Set down every record below exactly as written, but leave out the pictures.
==== PROVIDED DATA
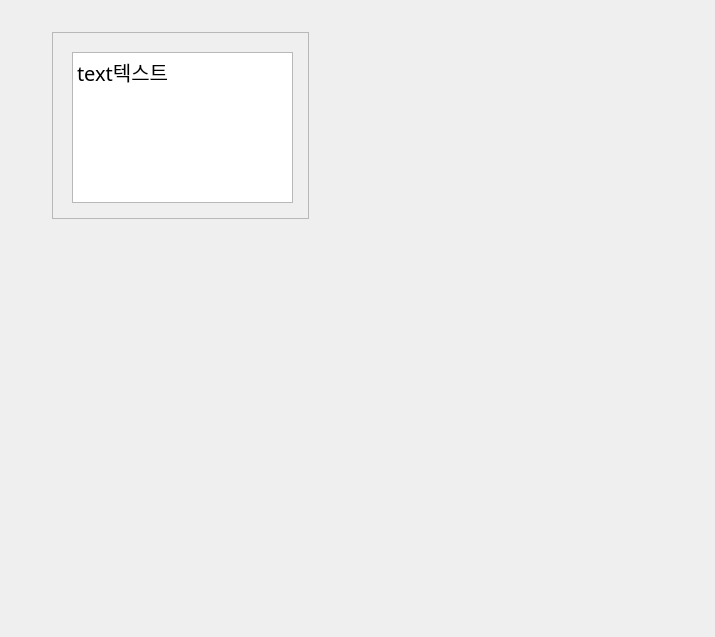
Before: the Qt Designer form ui/SimpleTranslatePopup.ui in KimYubin/SolTranslator, drawn with Qt 5.
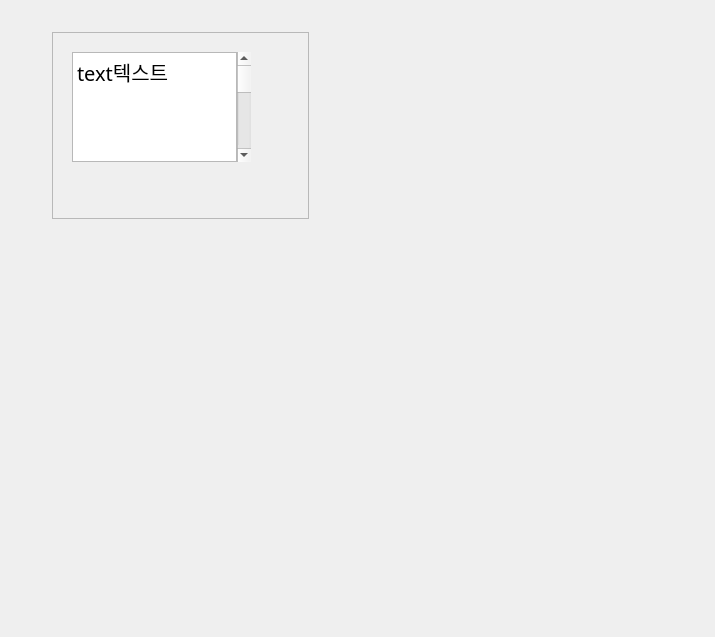
After: the same form once the commit is applied.

Commit message: [추가] 외부 스크롤 단순 추가. 개선 작업중

Patch:
```diff
--- a/ui/SimpleTranslatePopup.ui
+++ b/ui/SimpleTranslatePopup.ui
@@ -67,11 +67,11 @@
         <rect>
          <x>0</x>
          <y>0</y>
-         <width>261</width>
-         <height>191</height>
+         <width>219</width>
+         <height>150</height>
         </rect>
        </property>
-       <layout class="QVBoxLayout" name="textVLayout">
+       <layout class="QHBoxLayout" name="textHLayout">
         <property name="spacing">
          <number>0</number>
         </property>
@@ -119,6 +119,13 @@
           </property>
          </widget>
         </item>
+        <item>
+         <widget class="QScrollBar" name="outerVScrollBar">
+          <property name="orientation">
+           <enum>Qt::Orientation::Vertical</enum>
+          </property>
+         </widget>
+        </item>
        </layout>
       </widget>
      </widget>
```
The commit also changes 1 other file.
========
[YOUR SOLUTION]:
Before: the Qt Designer form ui/SimpleTranslatePopup.ui in KimYubin/SolTranslator, drawn with Qt 5.
After: the same form once the commit is applied.

Commit message: [추가] 외부 스크롤 단순 추가. 개선 작업중

Patch:
```diff
--- a/ui/SimpleTranslatePopup.ui
+++ b/ui/SimpleTranslatePopup.ui
@@ -67,11 +67,11 @@
         <rect>
          <x>0</x>
          <y>0</y>
-         <width>261</width>
-         <height>191</height>
+         <width>219</width>
+         <height>150</height>
         </rect>
        </property>
-       <layout class="QVBoxLayout" name="textVLayout">
+       <layout class="QHBoxLayout" name="textHLayout">
         <property name="spacing">
          <number>0</number>
         </property>
@@ -119,6 +119,13 @@
           </property>
          </widget>
         </item>
+        <item>
+         <widget class="QScrollBar" name="outerVScrollBar">
+          <property name="orientation">
+           <enum>Qt::Orientation::Vertical</enum>
+          </property>
+         </widget>
+        </item>
        </layout>
       </widget>
      </widget>
```
The commit also changes 1 other file.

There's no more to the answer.